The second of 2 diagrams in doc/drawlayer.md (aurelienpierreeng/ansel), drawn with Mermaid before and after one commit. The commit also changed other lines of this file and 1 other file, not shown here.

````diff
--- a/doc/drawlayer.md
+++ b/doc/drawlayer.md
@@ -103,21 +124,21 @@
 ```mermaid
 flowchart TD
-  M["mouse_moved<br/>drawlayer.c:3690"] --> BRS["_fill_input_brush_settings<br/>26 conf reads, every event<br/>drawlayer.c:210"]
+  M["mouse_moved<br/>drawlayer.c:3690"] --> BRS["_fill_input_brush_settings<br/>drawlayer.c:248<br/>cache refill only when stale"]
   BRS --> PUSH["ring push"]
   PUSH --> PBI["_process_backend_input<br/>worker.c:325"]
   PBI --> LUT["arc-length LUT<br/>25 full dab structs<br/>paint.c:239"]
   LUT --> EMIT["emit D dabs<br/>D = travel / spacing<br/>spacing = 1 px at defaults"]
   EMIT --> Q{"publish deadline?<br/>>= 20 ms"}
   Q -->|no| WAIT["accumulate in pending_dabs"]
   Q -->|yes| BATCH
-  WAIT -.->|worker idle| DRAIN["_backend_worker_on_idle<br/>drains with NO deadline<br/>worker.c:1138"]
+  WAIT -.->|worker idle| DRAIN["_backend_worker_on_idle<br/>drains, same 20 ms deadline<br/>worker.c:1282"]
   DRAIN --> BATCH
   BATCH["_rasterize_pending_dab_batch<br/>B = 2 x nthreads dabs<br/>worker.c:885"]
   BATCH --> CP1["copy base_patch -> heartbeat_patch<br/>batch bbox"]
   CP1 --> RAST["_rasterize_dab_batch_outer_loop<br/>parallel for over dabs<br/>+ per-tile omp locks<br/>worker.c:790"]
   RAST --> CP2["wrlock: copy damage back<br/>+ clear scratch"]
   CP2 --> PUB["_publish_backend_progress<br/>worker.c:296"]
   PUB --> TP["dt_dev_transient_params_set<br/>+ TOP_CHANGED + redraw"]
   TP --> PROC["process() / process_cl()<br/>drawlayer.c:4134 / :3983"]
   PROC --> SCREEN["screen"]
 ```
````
__________________________________________________
**Aim of the task**
Return the material in full, restating each entry word for word.

**Exercise solution**
The second of 2 diagrams in doc/drawlayer.md (aurelienpierreeng/ansel), drawn with Mermaid before and after one commit. The commit also changed other lines of this file and 1 other file, not shown here.

````diff
--- a/doc/drawlayer.md
+++ b/doc/drawlayer.md
@@ -103,21 +124,21 @@
 ```mermaid
 flowchart TD
-  M["mouse_moved<br/>drawlayer.c:3690"] --> BRS["_fill_input_brush_settings<br/>26 conf reads, every event<br/>drawlayer.c:210"]
+  M["mouse_moved<br/>drawlayer.c:3690"] --> BRS["_fill_input_brush_settings<br/>drawlayer.c:248<br/>cache refill only when stale"]
   BRS --> PUSH["ring push"]
   PUSH --> PBI["_process_backend_input<br/>worker.c:325"]
   PBI --> LUT["arc-length LUT<br/>25 full dab structs<br/>paint.c:239"]
   LUT --> EMIT["emit D dabs<br/>D = travel / spacing<br/>spacing = 1 px at defaults"]
   EMIT --> Q{"publish deadline?<br/>>= 20 ms"}
   Q -->|no| WAIT["accumulate in pending_dabs"]
   Q -->|yes| BATCH
-  WAIT -.->|worker idle| DRAIN["_backend_worker_on_idle<br/>drains with NO deadline<br/>worker.c:1138"]
+  WAIT -.->|worker idle| DRAIN["_backend_worker_on_idle<br/>drains, same 20 ms deadline<br/>worker.c:1282"]
   DRAIN --> BATCH
   BATCH["_rasterize_pending_dab_batch<br/>B = 2 x nthreads dabs<br/>worker.c:885"]
   BATCH --> CP1["copy base_patch -> heartbeat_patch<br/>batch bbox"]
   CP1 --> RAST["_rasterize_dab_batch_outer_loop<br/>parallel for over dabs<br/>+ per-tile omp locks<br/>worker.c:790"]
   RAST --> CP2["wrlock: copy damage back<br/>+ clear scratch"]
   CP2 --> PUB["_publish_backend_progress<br/>worker.c:296"]
   PUB --> TP["dt_dev_transient_params_set<br/>+ TOP_CHANGED + redraw"]
   TP --> PROC["process() / process_cl()<br/>drawlayer.c:4134 / :3983"]
   PROC --> SCREEN["screen"]
 ```
````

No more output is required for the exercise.